Did you ever wonder why eating out tastes so good? The answer lies in restaurants' not-so-secret ingredients, like butter, oil, sugar and salt. All of these are classic culinary methods of adding flavor, but too much of any can be harmful to your overall health. Meals high in calories, sodium, fat, cholesterol and low-grade carbs abound on menus at fast food joints and chain restaurants, but these perpetrators need to be avoided at all costs - even if they are on the value menu.
With some detective work from Andrew Knowlton, restaurant editor for Bon Appetit magazine, Dr. Oz has identified the 6 worst meals in America.

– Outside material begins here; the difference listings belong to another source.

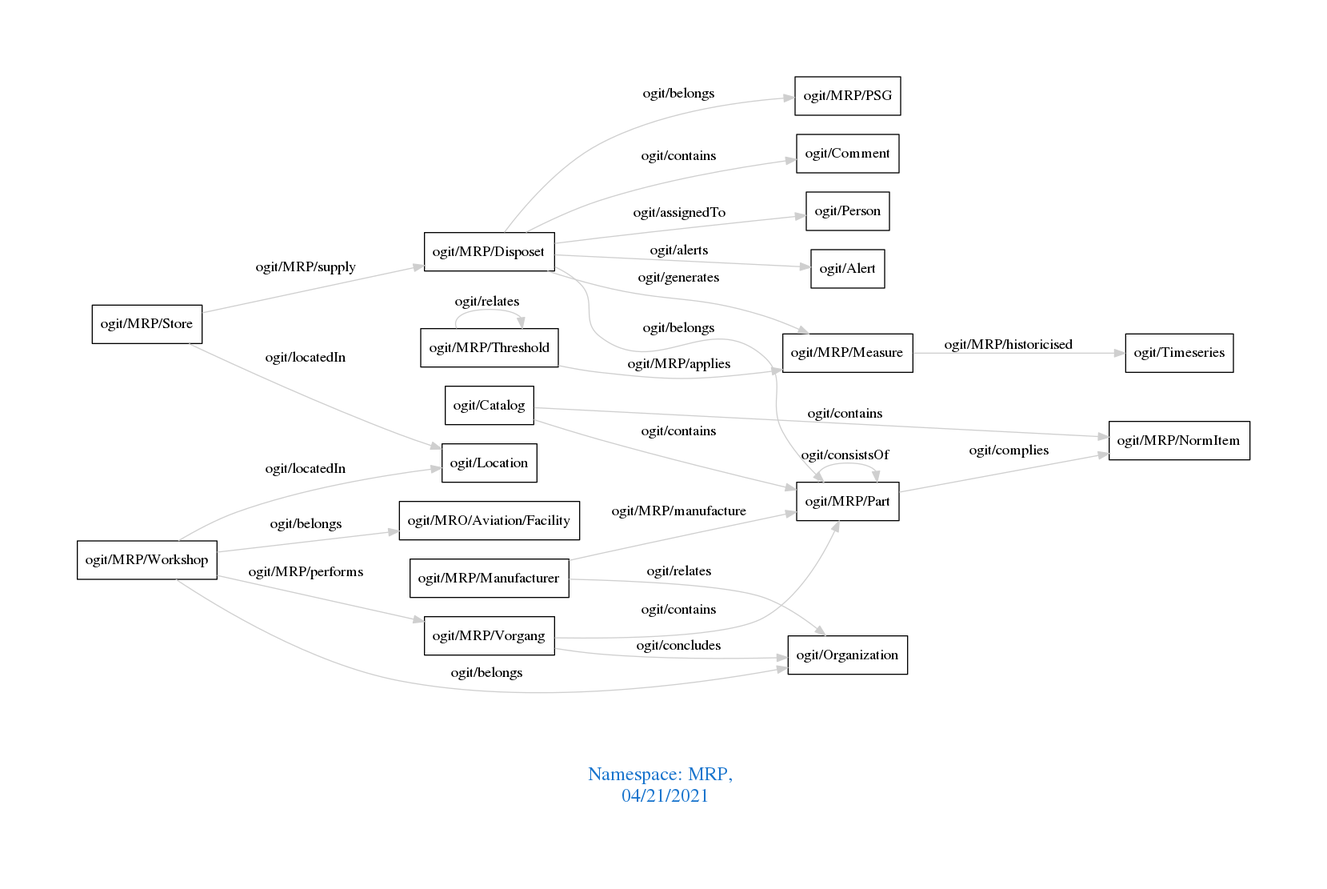
This is downloads/MRP.png from arago/OGIT, a Graphviz export, as it was before one commit. Its source is kept beside it as downloads/MRP.dot. Source of this version:
```dot
digraph OGIT_ontology {
 graph [ rankdir= LR,pad=1
fontsize = 18,
fontcolor= dodgerblue3,label = "\n\n\nNamespace: MRP, \n 04/21/2021"];
node[shape=polygon];
edge [  color="gray81"];

   "ogit/MRP/Disposet" -> "ogit/Comment" [label="   ogit/contains    "];
   "ogit/MRP/Vorgang" -> "ogit/MRP/Part" [label="   ogit/contains    "];
   "ogit/Catalog" -> "ogit/MRP/NormItem" [label="   ogit/contains    "];
   "ogit/Catalog" -> "ogit/MRP/Part" [label="   ogit/contains    "];
   "ogit/MRP/Vorgang" -> "ogit/Organization" [label="   ogit/concludes    "];
   "ogit/MRP/Disposet" -> "ogit/Person" [label="   ogit/assignedTo    "];
   "ogit/MRP/Disposet" -> "ogit/MRP/Measure" [label="   ogit/generates    "];
   "ogit/MRP/Threshold" -> "ogit/MRP/Measure" [label="   ogit/MRP/applies    "];
   "ogit/MRP/Part" -> "ogit/MRP/NormItem" [label="   ogit/complies    "];
   "ogit/MRP/Workshop" -> "ogit/MRP/Vorgang" [label="   ogit/MRP/performs    "];
   "ogit/MRP/Disposet" -> "ogit/Alert" [label="   ogit/alerts    "];
   "ogit/MRP/Store" -> "ogit/Location" [label="   ogit/locatedIn    "];
   "ogit/MRP/Workshop" -> "ogit/Location" [label="   ogit/locatedIn    "];
   "ogit/MRP/Measure" -> "ogit/Timeseries" [label="   ogit/MRP/historicised    "];
   "ogit/MRP/Manufacturer" -> "ogit/MRP/Part" [label="   ogit/MRP/manufacture    "];
   "ogit/MRP/Store" -> "ogit/MRP/Disposet" [label="   ogit/MRP/supply    "];
   "ogit/MRP/Disposet" -> "ogit/MRP/Part" [label="   ogit/belongs    "];
   "ogit/MRP/Disposet" -> "ogit/MRP/PSG" [label="   ogit/belongs    "];
   "ogit/MRP/Workshop" -> "ogit/MRO/Aviation/Facility" [label="   ogit/belongs    "];
   "ogit/MRP/Workshop" -> "ogit/Organization" [label="   ogit/belongs    "];
   "ogit/MRP/Manufacturer" -> "ogit/Organization" [label="   ogit/relates    "];
   "ogit/MRP/Threshold" -> "ogit/MRP/Threshold" [label="   ogit/relates    "];
   "ogit/MRP/Part" -> "ogit/MRP/Part" [label="   ogit/consistsOf    "];
}
```
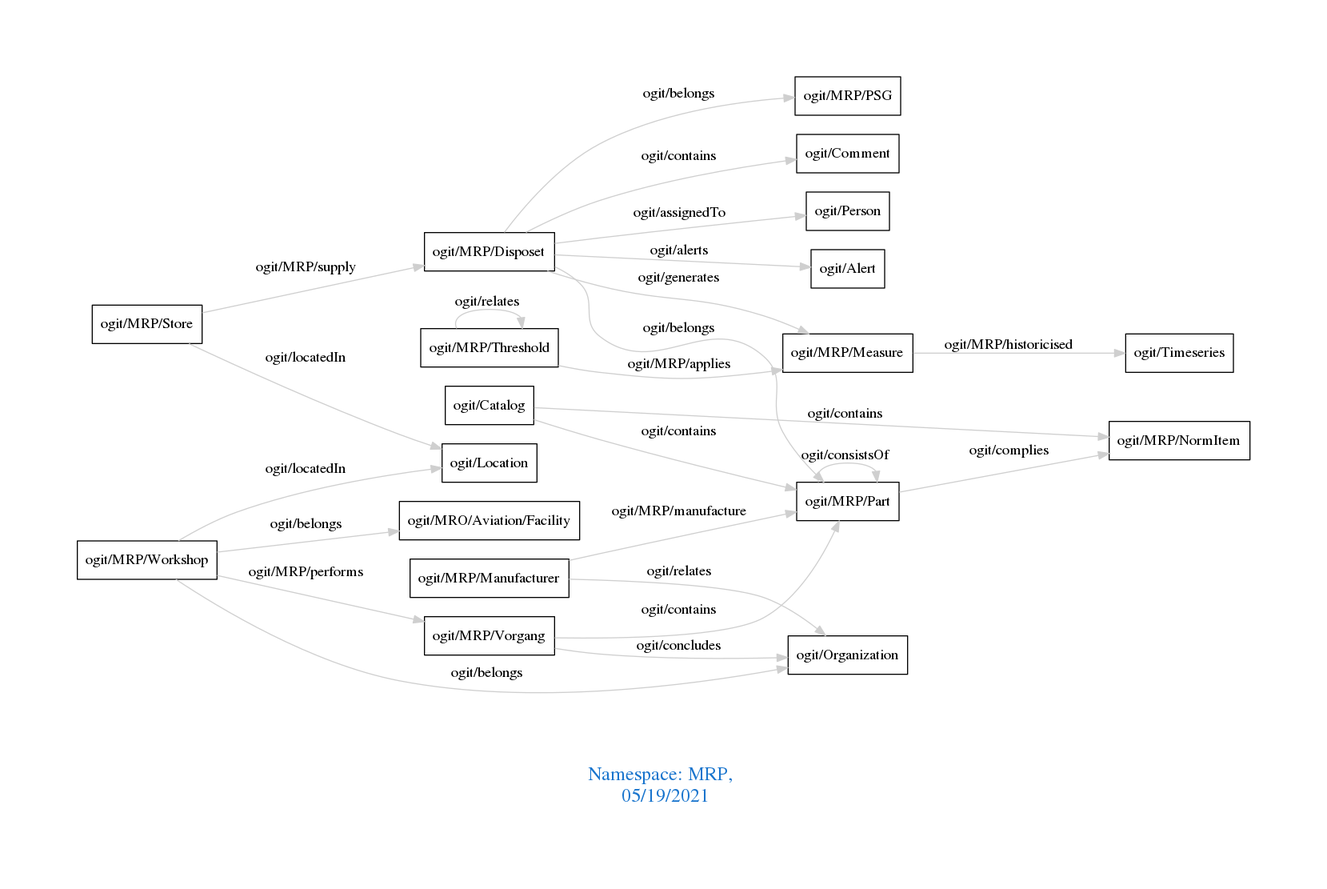
Above is the later version.

Diff of the diagram source:
```diff
@@ -1,7 +1,7 @@
 digraph OGIT_ontology {
  graph [ rankdir= LR,pad=1
 fontsize = 18,
-fontcolor= dodgerblue3,label = "\n\n\nNamespace: MRP, \n 04/21/2021"];
+fontcolor= dodgerblue3,label = "\n\n\nNamespace: MRP, \n 05/19/2021"];
 node[shape=polygon];
 edge [  color="gray81"];
 
```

Here are Dr. Oz's Most Wanted:
#6 Most Wanted
Breakfast Sandwich: pancake-wrapped egg, sausage and cheese
This meal was caught with 973 milligrams of cholesterol. The average amount recommended per day is 300 milligrams.
Breakfast provides the fuel that gets you going every day. Don't start out on an unhealthy note by choosing a cholesterol-laden breakfast sandwich. Eggs, sausage and cheese stuffed in any kind of bread - even whole-grain - is not a healthy combo. But wrapped in a pancake? That's a serious offense. Restaurant sleuth Andrew came across this item on a diner menu. "And if that wasn't bad enough," he says, "it was served with syrup and butter on the side."
Choose cholesterol-lowering steel-cut oats or low-fat yogurt with fresh berries instead.
#5 Most Wanted
Chicken burrito and chips
This lunch special was caught loaded with 1700 calories. On average, adult women need about 2000 calories per day. Remember, exact recommended caloric intake varies based on age, gender, exercise habits, etc. Click here to read about daily calorie intake.
Beware: a chicken burrito may resemble a simple sandwich, but once unwrapped, it's clear this culprit is hiding high calorie ingredients like refried beans, white rice, cheddar cheese and sour cream. This meal is often accompanied by the standard chips and salsa, racking up even more calories.
#4 Most Wanted
Fish encrusted with parmesan cheese, served with spicy rice
This salt-laden dish was caught containing 3300 milligrams of sodium; the average maximum daily intake should be 2300 milligrams.
You think you're making a healthy choice by ordering the fish, but not if it's served encrusted with salty breadcrumbs and parmesan cheese and seasoned rice on the side.
"When you go to culinary school, the first thing they teach you is salt equals flavor," says Andrew. But you can't tell how much salt you're getting unless you're doing the cooking. To better control your salt intake, reach for fresh or dried herbs, like basil or rosemary, which add flavor without the sodium.